The Top Five Stories From the First Half in Indianapolis

With the first half of the season behind us, and Indianapolis starting back play after the All-Star Game at the end of the week, there are several situations that catches one’s eye from the first half of the season that leads to more questions in the second half. Here are the top five storylines from the first half.

The Catching Situation

When Tony Sanchez was optioned to the level in April, Indianapolis ran into a sticky situation of getting Sanchez enough at bats to stay ready, while still cultivating top catching prospect Elias Diaz.

While it has been a challenge at times in series against National League affiliates with the DH not in use, both players have remained fairly fresh behind the plate, getting two starts in a row, and then taking two games off. Diaz has also been quite strong with the stick as well, while Sanchez had his annual June struggles.

This season, Sanchez hit .091 for the month of June, with a .399 OPS. In fact, Sanchez matched his total from last season with five hits in 55 at bats. While his throws have been much more accurate behind the plate, he still has not thrown out many attempted base stealers.

On the contrary, Diaz has a caught stealing rate just north of 25 percent this season, and showcases his patented throwing arm from behind the plate on a nightly basis. He has also made it a focus this season to work with the members of the pitching staff, which he has taken pride in over the campaign.

At the dish, Diaz has still not put up the power numbers that some project him to eventually have, but he has still been consistent nonetheless. After hitting just .203 in April, Diaz heated up in the next two months and has gotten his average up to .265 for the season with a .700 OPS. While he has 13 doubles in 223 at bats in the first half, he still only has three home runs.

Even though the platoon has messed with the routines, neither player has pointed to it as an issue and plan to move forward with the plans of the organization. With this, each player has something to eye in the second half as it comes to overall improvement.

With the success that Diaz has been seeing, along with the growth at the plate, the storyline for the second half of the season is whether Diaz has passed Sanchez in the Pirates brass. That answer will be known whenever the Pirates need a catcher in the majors.

Pitching Depth Taking a Hit

From the beginning of the season, Indianapolis has seen injuries from starting pitchers. Prior to the season, it was announced that Brandon Cumpton would have Tommy John surgery. Shortly thereafter the season started, he was joined by top pitching prospect Nick Kingham.

Jameson Taillon, who was expected to return from Indianapolis after rehabbing the same ailment, has seen a rash of injuries that have prevented him from making his return to Triple-A. He has seen a couple of setbacks and it now unlikely to join the squad before the season is over. The most recent was a hernia that caused surgery and is expected to sideline Taillon for a couple months.

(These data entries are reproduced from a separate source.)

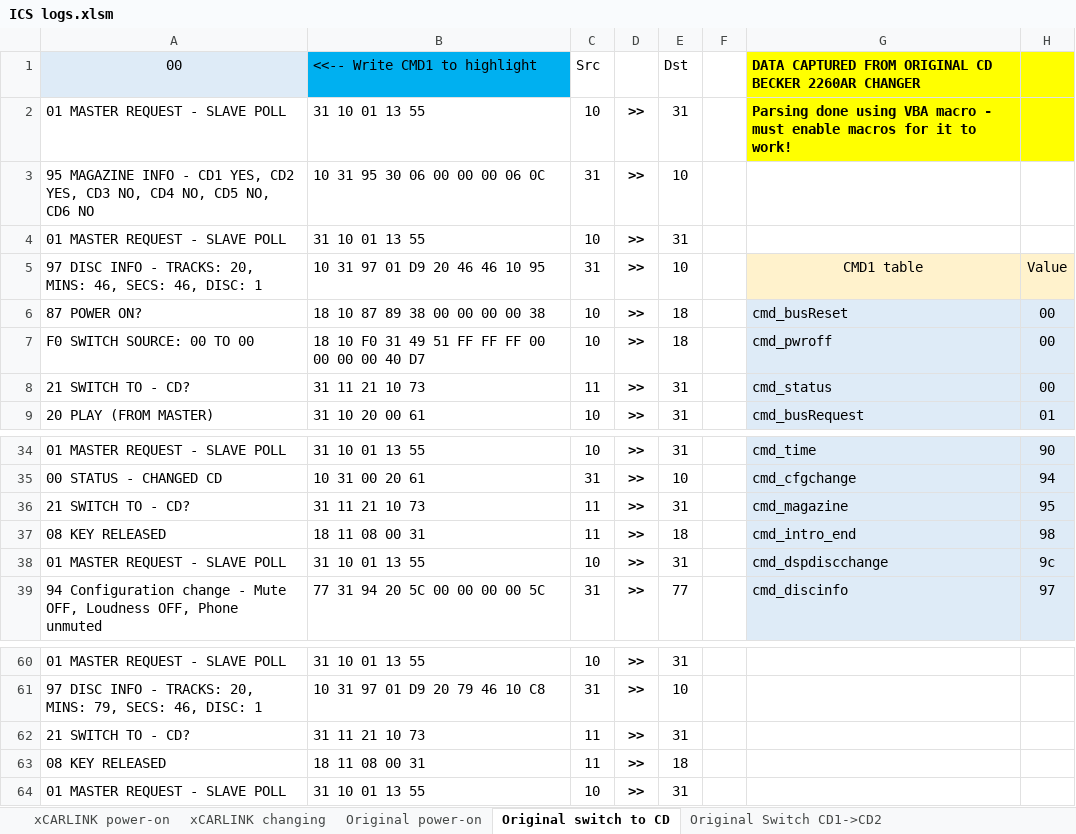
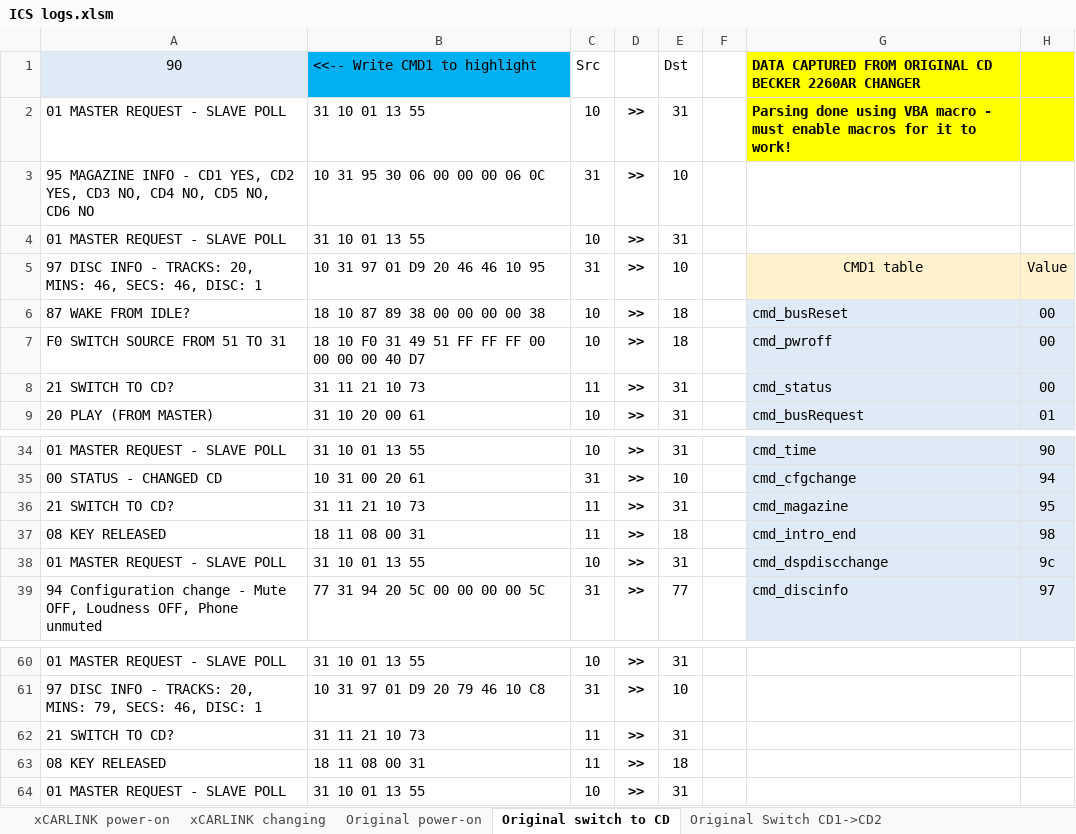
Before and after one commit to deividAlfa/Alfa-166-CD-Changer-Unilink-Emulator, an Excel workbook: DOCS/ICS logs.xlsm, sheet Original switch to CD, drawn as a sheet; only a part is shown, gaps mark what is left out; values as stored, in another font and other column widths than the file's, no borders; charts and pictures and conditional formats not drawn; the diff names each change by its address in the sheet, - before the commit and + after, or states it on an @@ line.

```diff
--- a/DOCS/ICS logs.xlsm (sheet Original switch to CD)
+++ b/DOCS/ICS logs.xlsm (sheet Original switch to CD)
-A1: 00
+A1: 90
-A6 (90): 87 POWER ON?
+A6 (90): 87 WAKE FROM IDLE?
-A7 (90): F0 SWITCH SOURCE: 00 TO 00
+A7 (90): F0 SWITCH SOURCE FROM 51 TO 31
-A8 (90): 21 SWITCH TO - CD?
+A8 (90): 21 SWITCH TO CD?
-A36 (90): 21 SWITCH TO - CD?
+A36 (90): 21 SWITCH TO CD?
-A62 (90): 21 SWITCH TO - CD?
+A62 (90): 21 SWITCH TO CD?
```
Also changed, not shown: sheet Original old, sheet Original Switch CD2->CD3 empty, sheet xCARLINK power-on, sheet xCARLINK changing, sheet Original magazine out, sheet Original power-on, 19 other files.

Casey Sadler has also spent some time on the DL with a forearm strain, which he admitted has hampered him since Spring Training. Prior to going to the DL, Sadler had been one of the more consistent starters with Indianapolis and had himself primed for a spot start in the majors if needed. While Sadler’s ERA sits at 4.22 for the season, it jumped over a point in his last two starts when he was battling the injury and trying to stay off the DL.

Clayton Richard joined the Indianapolis rotation as well this year. However, after seeing success in his first couple of months, Richard took advantage of an out clause in his contract and moved on to the Cubs. With Sadler going down on the DL around the same time, many would have like to see Richard stay with the organization as pitching depth, but the opportunity was too great and he jumped for greener pastures.

Adrian Sampson has been the steadiest option for Major League depth this campaign, until he really struggled in June. In June and July, Sampson has posted a 4.86 and 4.73 ERA, respectively. He has fallen victim to big innings over the stretch in the month and really struggled at times to keep the ball down in the zone.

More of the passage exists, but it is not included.